= Beginning of Section =

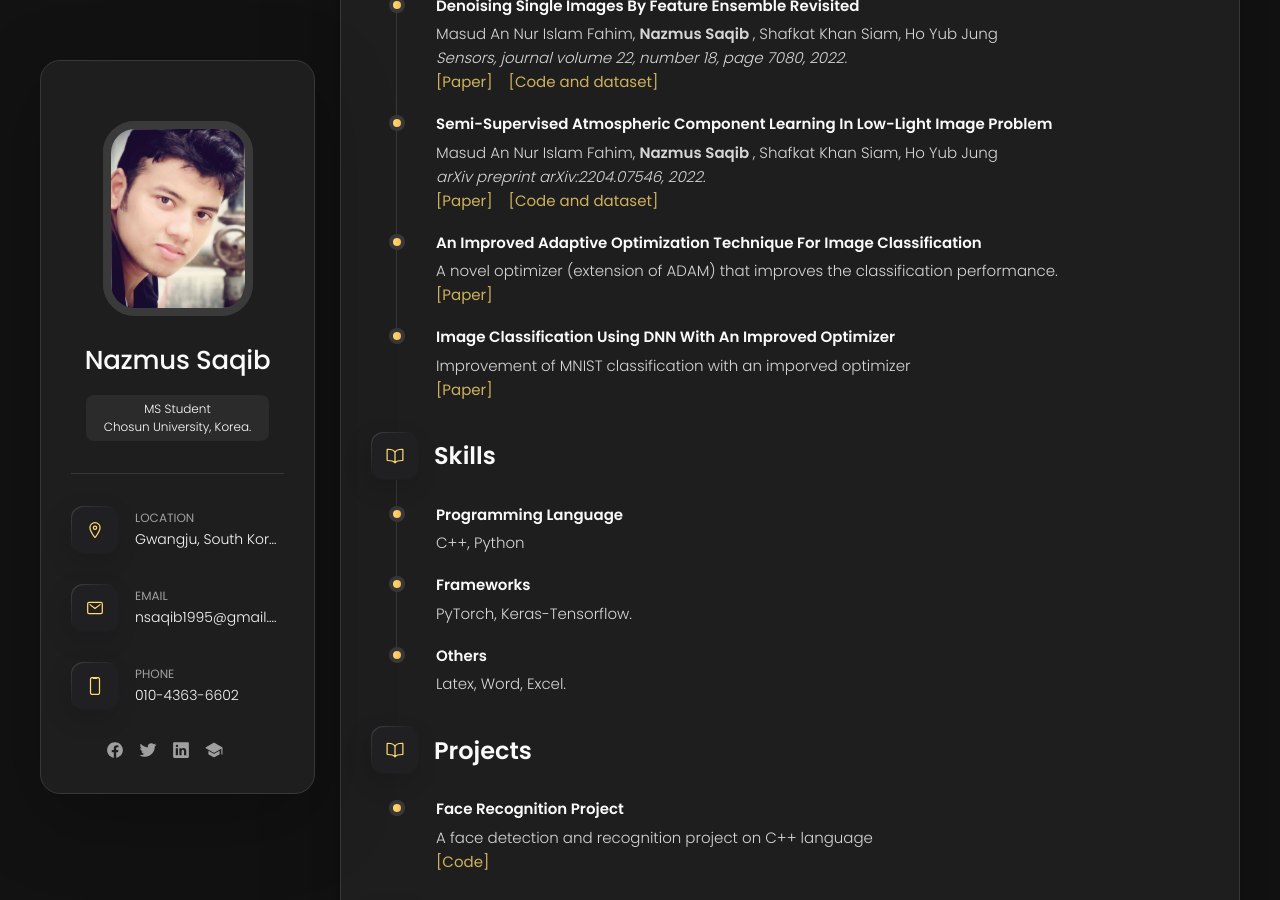
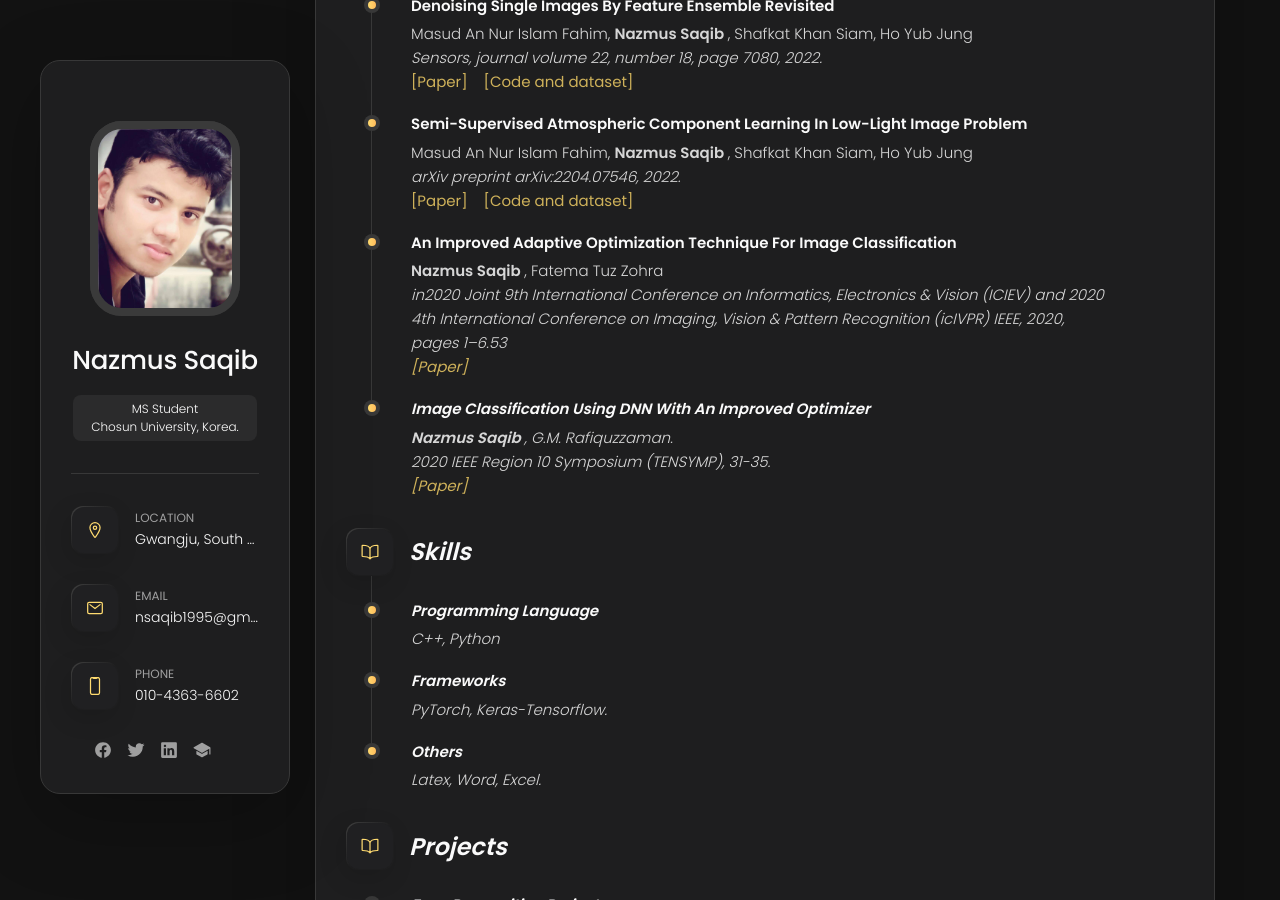
Before and after one commit to saqibnazmus/saqibnazmus.github.io, a Jekyll site: the page built from index.html, in a window 1280 px wide and 900 px high, scrolled down 702 px. Built offline with Jekyll 4.4.1, drawn with Linux system fonts in a browser that asks for light colours.

Commit message:
Update resume.yml

```diff
--- a/_data/resume.yml
+++ b/_data/resume.yml
@@ -38,14 +38,16 @@
             link: https://github.com/saqibnazmus/lowlight_semi
       -
         title: An Improved Adaptive Optimization Technique for Image Classification
-        text: A novel optimizer (extension of ADAM) that improves the classification performance.
+        text:  <b> Nazmus Saqib </b>, Fatema Tuz Zohra <br/>
+               <i>in2020 Joint 9th International Conference on Informatics, Electronics & Vision (ICIEV) and 2020 4th International Conference on Imaging, Vision & Pattern Recognition (icIVPR) IEEE, 2020, pages 1–6.53 <i/>
         links:
           -
             label: Paper
             link: http://dx.doi.org/10.1109/ICIEVicIVPR48672.2020.9306620
       -
         title: Image Classification using DNN with an Improved Optimizer
-        text: Improvement of MNIST classification with an imporved optimizer
+        text: <b> Nazmus Saqib </b>, G.M. Rafiquzzaman. <br/>
+              <i> 2020 IEEE Region 10 Symposium (TENSYMP), 31-35. </i>
         links:
           -
             label: Paper
```
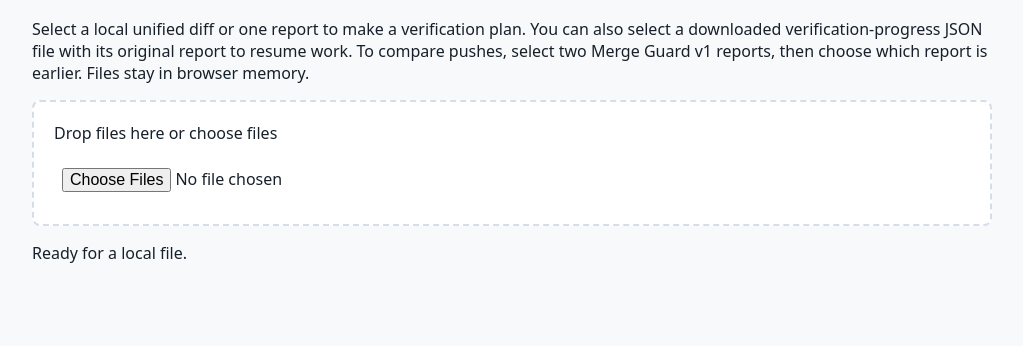
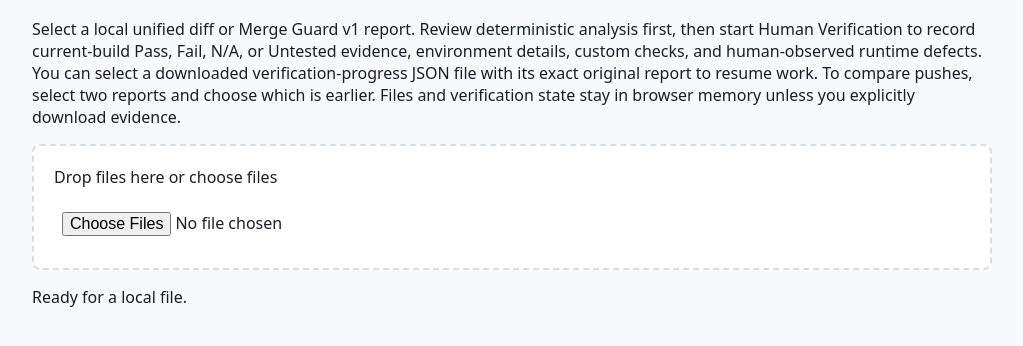
Before and after one commit to keepithandy/merge-guard, a website with bundled scripts: page dashboard/index.html in a window 1280 px wide. Shown: the part 78-424 px from the top of the page, without its empty margins (128-1151 px from the left). Built offline with nearby package versions, Linux system fonts and the light colour scheme.

Commit message:
Explain Human Verification dashboard flow

```diff
--- a/dashboard/index.html
+++ b/dashboard/index.html
@@ -1,3 +1,3 @@
 <!doctype html>
 <html lang="en"><head><meta charset="utf-8"><meta name="viewport" content="width=device-width,initial-scale=1"><title>Merge Guard local dashboard</title><link rel="stylesheet" href="./styles.css"></head>
-<body><main><h1>Merge Guard local dashboard</h1><p id="instructions">Select a local unified diff or one report to make a verification plan. You can also select a downloaded verification-progress JSON file with its original report to resume work. To compare pushes, select two Merge Guard v1 reports, then choose which report is earlier. Files stay in browser memory.</p><label id="drop-zone" for="files">Drop files here or choose files<input id="files" aria-describedby="instructions" type="file" accept=".diff,.patch,.json" multiple></label><p id="status" role="status" aria-live="polite" data-state="ready">Ready for a local file.</p><div id="output"></div></main><script type="module" src="./app.js"></script></body></html>
+<body><main><h1>Merge Guard local dashboard</h1><p id="instructions">Select a local unified diff or Merge Guard v1 report. Review deterministic analysis first, then start Human Verification to record current-build Pass, Fail, N/A, or Untested evidence, environment details, custom checks, and human-observed runtime defects. You can select a downloaded verification-progress JSON file with its exact original report to resume work. To compare pushes, select two reports and choose which is earlier. Files and verification state stay in browser memory unless you explicitly download evidence.</p><label id="drop-zone" for="files">Drop files here or choose files<input id="files" aria-describedby="instructions" type="file" accept=".diff,.patch,.json" multiple></label><p id="status" role="status" aria-live="polite" data-state="ready">Ready for a local file.</p><div id="output"></div></main><script type="module" src="./app.js"></script></body></html>
```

= End of Section =

» Activity
Could you reproduce every entry exactly, leaving out the pictures?

» Response area
Before and after one commit to saqibnazmus/saqibnazmus.github.io, a Jekyll site: the page built from index.html, in a window 1280 px wide and 900 px high, scrolled down 702 px. Built offline with Jekyll 4.4.1, drawn with Linux system fonts in a browser that asks for light colours.

Commit message:
Update resume.yml

```diff
--- a/_data/resume.yml
+++ b/_data/resume.yml
@@ -38,14 +38,16 @@
             link: https://github.com/saqibnazmus/lowlight_semi
       -
         title: An Improved Adaptive Optimization Technique for Image Classification
-        text: A novel optimizer (extension of ADAM) that improves the classification performance.
+        text:  <b> Nazmus Saqib </b>, Fatema Tuz Zohra <br/>
+               <i>in2020 Joint 9th International Conference on Informatics, Electronics & Vision (ICIEV) and 2020 4th International Conference on Imaging, Vision & Pattern Recognition (icIVPR) IEEE, 2020, pages 1–6.53 <i/>
         links:
           -
             label: Paper
             link: http://dx.doi.org/10.1109/ICIEVicIVPR48672.2020.9306620
       -
         title: Image Classification using DNN with an Improved Optimizer
-        text: Improvement of MNIST classification with an imporved optimizer
+        text: <b> Nazmus Saqib </b>, G.M. Rafiquzzaman. <br/>
+              <i> 2020 IEEE Region 10 Symposium (TENSYMP), 31-35. </i>
         links:
           -
             label: Paper
```
Before and after one commit to keepithandy/merge-guard, a website with bundled scripts: page dashboard/index.html in a window 1280 px wide. Shown: the part 78-424 px from the top of the page, without its empty margins (128-1151 px from the left). Built offline with nearby package versions, Linux system fonts and the light colour scheme.

Commit message:
Explain Human Verification dashboard flow

```diff
--- a/dashboard/index.html
+++ b/dashboard/index.html
@@ -1,3 +1,3 @@
 <!doctype html>
 <html lang="en"><head><meta charset="utf-8"><meta name="viewport" content="width=device-width,initial-scale=1"><title>Merge Guard local dashboard</title><link rel="stylesheet" href="./styles.css"></head>
-<body><main><h1>Merge Guard local dashboard</h1><p id="instructions">Select a local unified diff or one report to make a verification plan. You can also select a downloaded verification-progress JSON file with its original report to resume work. To compare pushes, select two Merge Guard v1 reports, then choose which report is earlier. Files stay in browser memory.</p><label id="drop-zone" for="files">Drop files here or choose files<input id="files" aria-describedby="instructions" type="file" accept=".diff,.patch,.json" multiple></label><p id="status" role="status" aria-live="polite" data-state="ready">Ready for a local file.</p><div id="output"></div></main><script type="module" src="./app.js"></script></body></html>
+<body><main><h1>Merge Guard local dashboard</h1><p id="instructions">Select a local unified diff or Merge Guard v1 report. Review deterministic analysis first, then start Human Verification to record current-build Pass, Fail, N/A, or Untested evidence, environment details, custom checks, and human-observed runtime defects. You can select a downloaded verification-progress JSON file with its exact original report to resume work. To compare pushes, select two reports and choose which is earlier. Files and verification state stay in browser memory unless you explicitly download evidence.</p><label id="drop-zone" for="files">Drop files here or choose files<input id="files" aria-describedby="instructions" type="file" accept=".diff,.patch,.json" multiple></label><p id="status" role="status" aria-live="polite" data-state="ready">Ready for a local file.</p><div id="output"></div></main><script type="module" src="./app.js"></script></body></html>
```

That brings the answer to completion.